    by Storey Clayton
    While most people haven’t heard of you, you’re a really good and interesting person. Rather clever and witty, you crack a lot of jokes about the world around you. You do have a serious side, however, where your interest covers the homeless and the inequalities of society. You’re good at bringing people together, but they keep asking you what your name means.

    Well, at least we’re both witty.

  2. I’m Watership Down: Though many think of you as a bit young, even childish, you’re actually incredibly deep and complex. You show people the need to rethink their assumptions, and confront them on everything from how they think to where they build their houses. You might be one of the greatest people of all time. You’d be recognized as such if you weren’t always talking about talking rabbits.

    That’s right. I may be one of the greatest people of all time. 🙂

  3. You’re A People’s History of the United States by Howard Zinn. After years of listening to other peoples’ lies, you decided you’ve had enough. Now you’re out to tell it like it is, with all the gory details and nothing left out. Instead of respecting leaders, you want to know what the common people have to offer. But this revolution still has a long way to go, and you’re not against making a little profit while you wait. Honesty is your best policy.

    I like the whole candor thing.

  4. I’m The Lion, the Witch and the Wardrobe.

    “You were just looking for some decent clothes when everything changed quite dramatically. For the better or for the worse, it is still hard to tell. Now it seems like winter will never end and you feel cursed. Soon there will be an epic struggle between two forces in your life and you are very concerned about a betrayal that could turn the balance. If this makes it sound like you’re re-enacting Christian theological events, that may or may not be coincidence. When in doubt, put your trust in zoo animals.”

    I think i’m still trying to find those decent clothes. Maybe I’ll be able to find some at the zoo.

  5. I’m Prufrock and Other Observations,
    by T.S. Eliot.
    Though you are very short and often overshadowed, your voice is poetic and lyrical. Dark and brooding, you see the world as a hopeless effort of people trying to impress other people. Though you make reference to almost everything, you’ve really heard enough about Michelangelo. You measure out your life with coffee spoons.

    Doesn’t really sound like me. Oh yeah, and RT, I also hated Catch 22. I know it’s supposed to be all great and ironic, but I found it dull and hard to get into.

  6. oh crap, how am I Anne of Green Gables! This is a gyp.

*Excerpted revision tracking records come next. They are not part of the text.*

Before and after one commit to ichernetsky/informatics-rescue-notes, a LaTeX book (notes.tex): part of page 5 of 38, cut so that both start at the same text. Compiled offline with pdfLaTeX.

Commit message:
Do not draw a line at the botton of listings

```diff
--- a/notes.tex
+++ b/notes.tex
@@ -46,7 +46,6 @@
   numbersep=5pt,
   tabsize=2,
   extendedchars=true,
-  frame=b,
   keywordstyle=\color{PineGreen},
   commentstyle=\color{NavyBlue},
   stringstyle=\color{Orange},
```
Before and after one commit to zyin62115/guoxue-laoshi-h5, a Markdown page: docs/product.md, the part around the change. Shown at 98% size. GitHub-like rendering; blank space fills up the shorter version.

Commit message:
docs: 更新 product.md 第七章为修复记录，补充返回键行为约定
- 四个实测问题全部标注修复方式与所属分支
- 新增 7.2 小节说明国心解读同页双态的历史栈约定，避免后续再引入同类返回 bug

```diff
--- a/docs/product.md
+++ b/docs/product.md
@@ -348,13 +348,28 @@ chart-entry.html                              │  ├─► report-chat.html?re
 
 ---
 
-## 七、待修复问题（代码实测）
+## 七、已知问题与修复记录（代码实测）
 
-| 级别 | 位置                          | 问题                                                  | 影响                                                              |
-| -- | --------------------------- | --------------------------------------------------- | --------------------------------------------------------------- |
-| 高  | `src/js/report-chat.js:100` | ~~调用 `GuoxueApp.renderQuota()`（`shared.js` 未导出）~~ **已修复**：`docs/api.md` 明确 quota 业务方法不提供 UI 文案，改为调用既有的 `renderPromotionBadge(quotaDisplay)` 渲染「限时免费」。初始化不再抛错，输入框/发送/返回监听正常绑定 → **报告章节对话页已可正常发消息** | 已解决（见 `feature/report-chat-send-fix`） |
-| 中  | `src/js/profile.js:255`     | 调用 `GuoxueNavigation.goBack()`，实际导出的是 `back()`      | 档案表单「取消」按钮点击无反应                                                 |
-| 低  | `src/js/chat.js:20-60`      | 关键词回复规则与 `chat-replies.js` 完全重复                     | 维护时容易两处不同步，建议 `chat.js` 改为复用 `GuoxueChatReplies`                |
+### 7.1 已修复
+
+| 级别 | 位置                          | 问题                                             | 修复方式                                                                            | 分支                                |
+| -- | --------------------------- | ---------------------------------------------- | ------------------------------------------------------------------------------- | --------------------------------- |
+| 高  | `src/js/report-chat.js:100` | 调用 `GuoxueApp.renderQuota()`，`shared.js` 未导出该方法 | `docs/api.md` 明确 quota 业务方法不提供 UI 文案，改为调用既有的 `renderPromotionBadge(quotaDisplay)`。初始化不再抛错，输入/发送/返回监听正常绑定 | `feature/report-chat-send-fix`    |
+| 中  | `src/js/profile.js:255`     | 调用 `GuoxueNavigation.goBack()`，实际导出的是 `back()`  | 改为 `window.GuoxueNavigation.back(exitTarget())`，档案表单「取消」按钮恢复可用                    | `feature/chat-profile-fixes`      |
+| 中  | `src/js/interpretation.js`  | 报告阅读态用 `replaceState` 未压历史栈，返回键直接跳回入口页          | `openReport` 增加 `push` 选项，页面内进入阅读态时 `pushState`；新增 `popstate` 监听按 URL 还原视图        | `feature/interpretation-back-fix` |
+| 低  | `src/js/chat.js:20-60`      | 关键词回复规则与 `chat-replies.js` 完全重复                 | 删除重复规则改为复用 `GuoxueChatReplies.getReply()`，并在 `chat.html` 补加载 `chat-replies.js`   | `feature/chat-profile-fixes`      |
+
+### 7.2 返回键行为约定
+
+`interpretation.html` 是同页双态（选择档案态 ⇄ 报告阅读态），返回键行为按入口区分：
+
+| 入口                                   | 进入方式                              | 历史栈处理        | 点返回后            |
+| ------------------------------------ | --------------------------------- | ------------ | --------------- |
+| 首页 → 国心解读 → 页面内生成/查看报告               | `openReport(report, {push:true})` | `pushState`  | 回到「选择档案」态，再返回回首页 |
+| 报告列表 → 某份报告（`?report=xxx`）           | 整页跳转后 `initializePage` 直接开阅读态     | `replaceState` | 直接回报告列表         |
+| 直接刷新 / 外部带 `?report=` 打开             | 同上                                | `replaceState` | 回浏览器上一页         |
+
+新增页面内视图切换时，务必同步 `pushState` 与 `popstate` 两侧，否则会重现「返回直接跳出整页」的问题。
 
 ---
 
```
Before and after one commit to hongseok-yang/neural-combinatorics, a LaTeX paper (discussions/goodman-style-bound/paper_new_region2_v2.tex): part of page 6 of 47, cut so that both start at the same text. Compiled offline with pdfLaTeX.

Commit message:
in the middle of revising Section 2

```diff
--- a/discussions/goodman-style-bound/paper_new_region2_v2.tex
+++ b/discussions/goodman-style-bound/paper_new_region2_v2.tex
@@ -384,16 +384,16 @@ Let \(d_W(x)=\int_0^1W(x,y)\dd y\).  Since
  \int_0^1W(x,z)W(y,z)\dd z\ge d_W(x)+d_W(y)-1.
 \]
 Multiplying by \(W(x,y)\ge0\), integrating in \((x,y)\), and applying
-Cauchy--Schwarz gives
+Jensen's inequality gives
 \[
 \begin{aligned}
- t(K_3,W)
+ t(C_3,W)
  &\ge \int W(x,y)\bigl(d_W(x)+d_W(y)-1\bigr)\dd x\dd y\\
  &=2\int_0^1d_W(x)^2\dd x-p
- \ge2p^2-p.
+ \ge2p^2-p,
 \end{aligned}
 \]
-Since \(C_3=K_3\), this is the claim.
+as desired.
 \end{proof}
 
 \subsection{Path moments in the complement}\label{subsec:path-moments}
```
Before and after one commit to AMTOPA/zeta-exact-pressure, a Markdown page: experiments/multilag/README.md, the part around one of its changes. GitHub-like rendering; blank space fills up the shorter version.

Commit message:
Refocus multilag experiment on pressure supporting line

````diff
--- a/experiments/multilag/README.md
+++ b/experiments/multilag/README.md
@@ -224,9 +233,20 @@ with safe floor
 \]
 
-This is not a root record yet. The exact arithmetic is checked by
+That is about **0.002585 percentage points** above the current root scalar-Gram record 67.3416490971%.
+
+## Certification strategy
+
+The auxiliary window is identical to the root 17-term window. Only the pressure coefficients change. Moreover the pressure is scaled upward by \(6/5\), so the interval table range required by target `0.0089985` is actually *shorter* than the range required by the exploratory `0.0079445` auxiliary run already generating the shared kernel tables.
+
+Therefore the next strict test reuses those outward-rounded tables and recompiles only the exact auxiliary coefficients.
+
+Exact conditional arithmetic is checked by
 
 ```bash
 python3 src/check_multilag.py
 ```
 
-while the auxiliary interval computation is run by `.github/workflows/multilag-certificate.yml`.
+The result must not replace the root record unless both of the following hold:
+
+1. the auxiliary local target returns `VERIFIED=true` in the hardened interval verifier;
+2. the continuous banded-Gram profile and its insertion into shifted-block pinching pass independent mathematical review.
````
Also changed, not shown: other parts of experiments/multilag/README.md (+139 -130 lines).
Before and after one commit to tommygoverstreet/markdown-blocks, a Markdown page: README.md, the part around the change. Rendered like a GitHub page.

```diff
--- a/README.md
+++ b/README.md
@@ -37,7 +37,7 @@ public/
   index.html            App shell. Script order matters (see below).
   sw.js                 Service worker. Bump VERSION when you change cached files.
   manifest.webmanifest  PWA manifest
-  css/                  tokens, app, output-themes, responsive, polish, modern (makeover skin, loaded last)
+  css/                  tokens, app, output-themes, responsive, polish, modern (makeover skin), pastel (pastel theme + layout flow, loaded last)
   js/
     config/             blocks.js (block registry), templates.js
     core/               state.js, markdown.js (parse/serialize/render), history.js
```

I would much more have preferred Catch-22. I really enjoyed that book myself, especially for one that was written 50 years ago – though I probably would have hated it if I had to read it at school…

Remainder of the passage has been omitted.